However, the department is struggling with staff shortages and antiquated technology.
The state auditor said the Department of Agriculture hasn't moved quickly enough to improve while the threat to agriculture has increased.
The state auditor said the agriculture department's biosecurity efforts could be called “bioinsecurity.”
But the department said the auditor does not provided a balanced picture of the battle to fight invasive insects.
The state auditor reports the department is able to inspect only about 2.5% of an estimated 34 million tons of domestic cargo and decisions about what to inspect are haphazard.
"They're using outdated methods instead of using a date driven, risk based, 21st century approach that the USDA as well as other foreign jurisdictions have embraced. The department is just using outdated methods that really rely upon individual inspectors personally experiences to decide what to inspect," said state auditor Les Kondo.

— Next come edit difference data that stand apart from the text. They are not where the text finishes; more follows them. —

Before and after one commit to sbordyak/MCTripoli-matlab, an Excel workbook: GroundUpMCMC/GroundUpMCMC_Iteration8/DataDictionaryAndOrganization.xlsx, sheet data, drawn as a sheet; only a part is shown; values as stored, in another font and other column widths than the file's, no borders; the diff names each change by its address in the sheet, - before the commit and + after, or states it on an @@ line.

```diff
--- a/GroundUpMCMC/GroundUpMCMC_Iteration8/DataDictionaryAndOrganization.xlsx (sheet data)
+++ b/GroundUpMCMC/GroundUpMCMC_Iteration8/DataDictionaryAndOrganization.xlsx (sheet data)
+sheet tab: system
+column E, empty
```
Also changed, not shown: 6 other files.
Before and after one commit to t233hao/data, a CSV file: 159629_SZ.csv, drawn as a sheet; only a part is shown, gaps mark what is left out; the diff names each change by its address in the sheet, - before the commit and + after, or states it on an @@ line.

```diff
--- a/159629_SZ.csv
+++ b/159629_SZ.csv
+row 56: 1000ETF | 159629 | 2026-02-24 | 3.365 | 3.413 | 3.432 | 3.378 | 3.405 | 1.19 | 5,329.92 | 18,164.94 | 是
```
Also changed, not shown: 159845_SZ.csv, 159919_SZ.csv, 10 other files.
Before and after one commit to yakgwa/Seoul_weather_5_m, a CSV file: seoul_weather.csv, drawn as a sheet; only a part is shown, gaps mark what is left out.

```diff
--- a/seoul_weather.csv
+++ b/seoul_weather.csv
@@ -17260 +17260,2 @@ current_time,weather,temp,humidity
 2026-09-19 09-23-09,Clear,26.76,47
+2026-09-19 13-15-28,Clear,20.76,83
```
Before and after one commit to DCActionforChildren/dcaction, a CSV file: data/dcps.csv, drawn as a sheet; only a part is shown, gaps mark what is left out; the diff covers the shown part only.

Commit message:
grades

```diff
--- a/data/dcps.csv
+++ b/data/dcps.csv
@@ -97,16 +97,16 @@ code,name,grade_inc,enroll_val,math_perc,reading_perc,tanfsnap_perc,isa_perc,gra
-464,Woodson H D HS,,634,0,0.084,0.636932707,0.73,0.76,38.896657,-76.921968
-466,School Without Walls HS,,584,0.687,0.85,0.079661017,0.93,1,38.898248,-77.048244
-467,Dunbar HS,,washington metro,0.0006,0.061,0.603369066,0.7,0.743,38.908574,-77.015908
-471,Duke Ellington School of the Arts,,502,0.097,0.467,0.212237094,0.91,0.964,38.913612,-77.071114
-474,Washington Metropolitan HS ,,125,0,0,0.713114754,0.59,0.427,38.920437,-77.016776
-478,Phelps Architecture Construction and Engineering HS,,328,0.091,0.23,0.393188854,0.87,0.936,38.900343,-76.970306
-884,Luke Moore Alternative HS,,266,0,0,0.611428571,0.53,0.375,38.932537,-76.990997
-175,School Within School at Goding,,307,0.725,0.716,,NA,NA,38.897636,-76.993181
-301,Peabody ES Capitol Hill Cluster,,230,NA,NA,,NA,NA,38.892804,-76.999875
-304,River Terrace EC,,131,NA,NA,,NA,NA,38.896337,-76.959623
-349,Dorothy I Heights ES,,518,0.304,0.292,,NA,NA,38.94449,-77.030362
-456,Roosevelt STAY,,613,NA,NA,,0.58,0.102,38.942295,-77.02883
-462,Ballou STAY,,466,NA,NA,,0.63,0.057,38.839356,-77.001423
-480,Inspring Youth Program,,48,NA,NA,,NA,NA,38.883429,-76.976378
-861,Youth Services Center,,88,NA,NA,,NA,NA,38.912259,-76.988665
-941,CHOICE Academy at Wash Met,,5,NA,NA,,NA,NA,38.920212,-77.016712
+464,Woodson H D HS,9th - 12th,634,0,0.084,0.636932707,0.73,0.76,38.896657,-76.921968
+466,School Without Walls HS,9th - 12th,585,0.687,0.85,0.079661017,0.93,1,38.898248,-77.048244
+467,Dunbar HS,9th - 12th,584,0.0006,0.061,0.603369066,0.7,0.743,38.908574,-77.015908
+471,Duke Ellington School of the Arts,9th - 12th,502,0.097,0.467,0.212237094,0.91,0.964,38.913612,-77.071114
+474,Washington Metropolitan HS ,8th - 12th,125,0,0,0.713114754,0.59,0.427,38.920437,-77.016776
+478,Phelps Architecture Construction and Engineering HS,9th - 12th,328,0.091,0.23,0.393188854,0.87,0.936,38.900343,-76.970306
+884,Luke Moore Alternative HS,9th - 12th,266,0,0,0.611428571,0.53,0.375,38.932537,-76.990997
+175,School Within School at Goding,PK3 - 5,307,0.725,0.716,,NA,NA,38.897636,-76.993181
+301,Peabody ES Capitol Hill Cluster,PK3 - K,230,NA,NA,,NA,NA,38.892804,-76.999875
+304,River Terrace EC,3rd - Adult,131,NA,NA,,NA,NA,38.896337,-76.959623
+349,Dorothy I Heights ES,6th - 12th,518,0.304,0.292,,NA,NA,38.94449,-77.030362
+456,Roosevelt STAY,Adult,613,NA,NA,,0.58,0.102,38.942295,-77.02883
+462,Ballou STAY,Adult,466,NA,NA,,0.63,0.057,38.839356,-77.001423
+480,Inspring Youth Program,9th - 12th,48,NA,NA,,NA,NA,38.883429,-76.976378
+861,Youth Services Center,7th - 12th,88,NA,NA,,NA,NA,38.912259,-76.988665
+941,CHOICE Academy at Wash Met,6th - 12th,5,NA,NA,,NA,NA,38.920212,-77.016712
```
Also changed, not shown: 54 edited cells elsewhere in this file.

Kondo said one inspector described training and communication as "caveman style" handed down verbally from one inspector to another.
He said interceptions of imported insects have dropped dramatically from 1,748 in fiscal year 2014 to 800 in fiscal year 2016.
The department said it is working to improve tracking of shipments. But it also complained about being understaffed and underpaid.
“State positions are not offered competitive wages which leads to high turnover and attrition rates as federal agencies and private companies can provide employment with higher pay and benefits,” Board of Agriculture Chairperson Scott Enright said in the audit.
However, Kondo said staffing funds were restored several years ago and still nothing has changed.
"The department has tried to move into the 21st century on how it does its inspections, they've spent over 10 years, and over $4.2 million trying to develop a database, it just doesn't work," Kondo said.
The department’s response also complained about the negative tone of the audit and said it was unfair and didn't mention that other agencies, including the land department and university experts are also involved in invasive species control.